■ **WHAT THE EXERCISE ASKS**
Go through the records below and show every line with the string "notebooks".

- - -

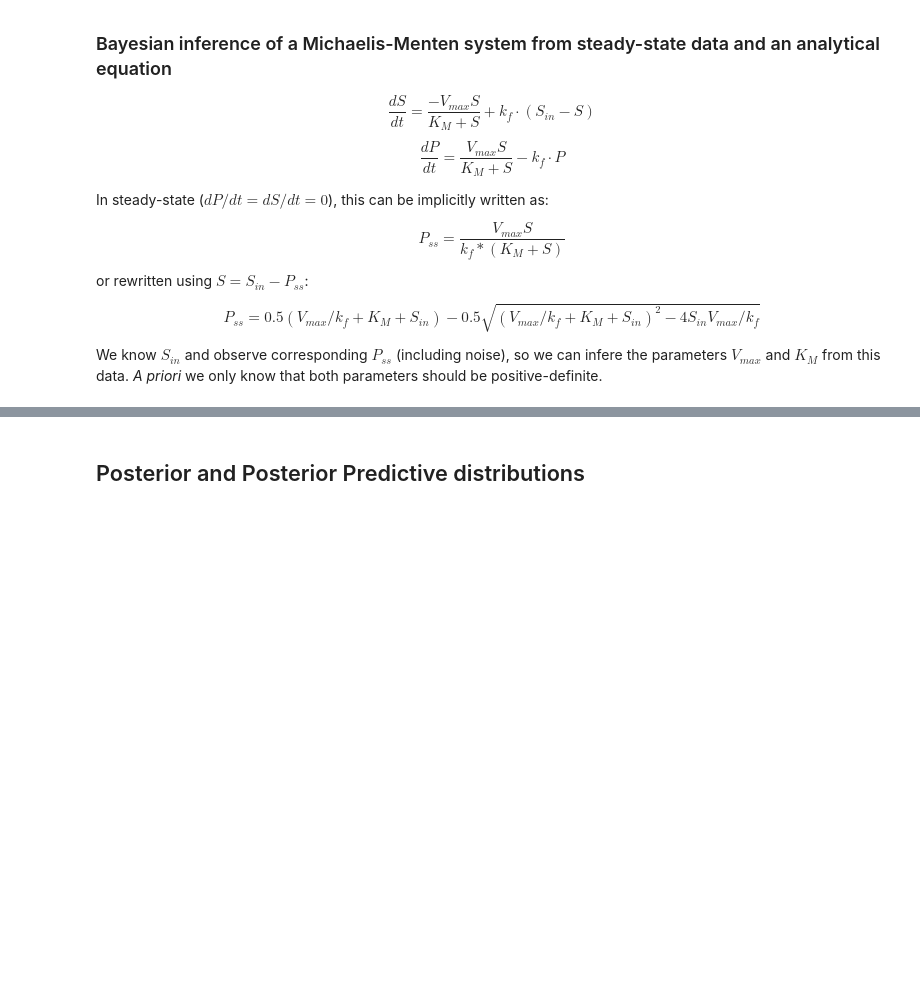
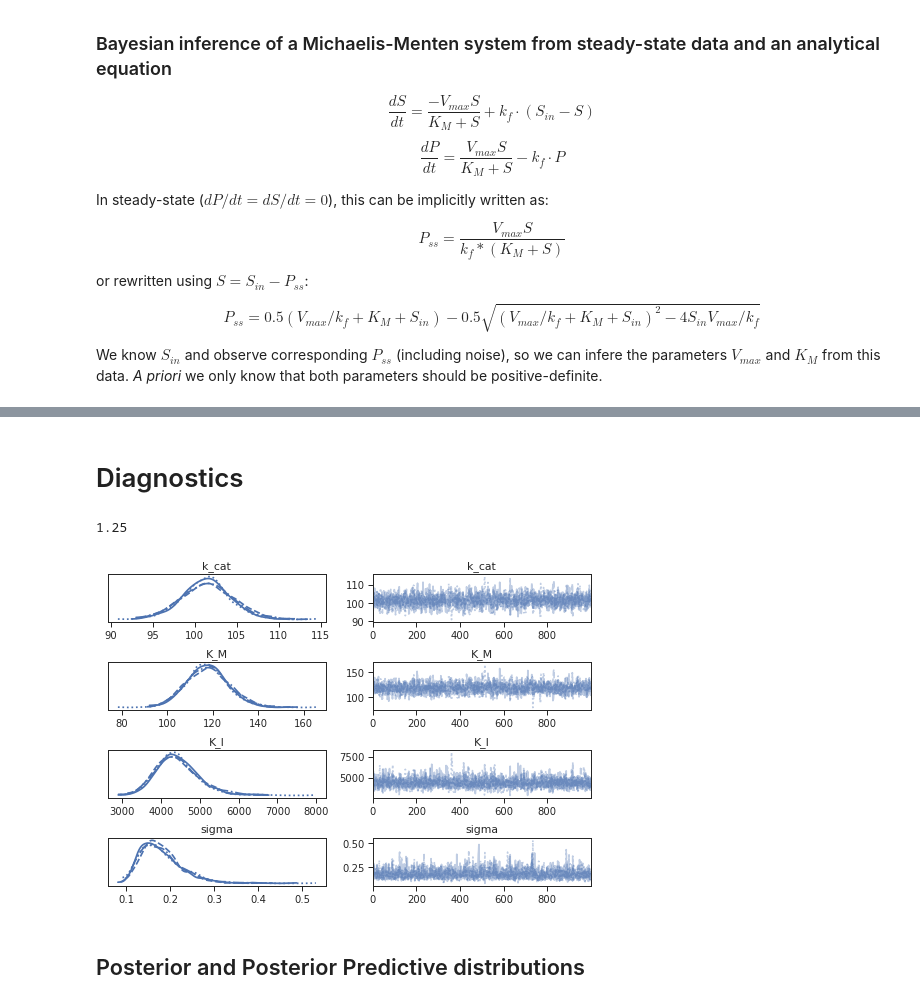
Before and after one commit to huckgroup/Bayesian-enzymatic-networks_manuscript_2022, a Jupyter notebook: notebooks/fig_correlations.ipynb, the cells around one changed output, grey strips where cells are left out. Drawn from its saved outputs; the diff is of its cells as text; code cells hidden in the pictures; blank space fills up the shorter version.

Commit message:
for each main text figure generate plots and figures for diagnostics

```diff
--- a/notebooks/fig_correlations.ipynb
+++ b/notebooks/fig_correlations.ipynb
@@ -176,0 +179,2 @@ Sampling 4 chains for 1_000 tune and 1_000 draw iterations (4_000 + 4_000 draws
+# %% [markdown]
+# Diagnostics
@@ -177,3 +192,13 @@ Sampling 4 chains for 1_000 tune and 1_000 draw iterations (4_000 + 4_000 draws
+# %%
+5/4
+# %% [output]
+1.25
+# %%
+az.plot_trace(idata, filter_vars='like', figsize=(7, 5))
+plt.tight_layout()
+savefig("correlations_traces")
+# %% [output]
+[figure, added]
 # %% [markdown]
 ## Posterior and Posterior Predictive distributions
 # %%
```
Also changed, not shown: parts of 3 cells of this notebook, 30 other files.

- - -

■ **RESULT**
Before and after one commit to huckgroup/Bayesian-enzymatic-networks_manuscript_2022, a Jupyter notebook: notebooks/fig_correlations.ipynb, the cells around one changed output, grey strips where cells are left out. Drawn from its saved outputs; the diff is of its cells as text; code cells hidden in the pictures; blank space fills up the shorter version.
--- a/notebooks/fig_correlations.ipynb
+++ b/notebooks/fig_correlations.ipynb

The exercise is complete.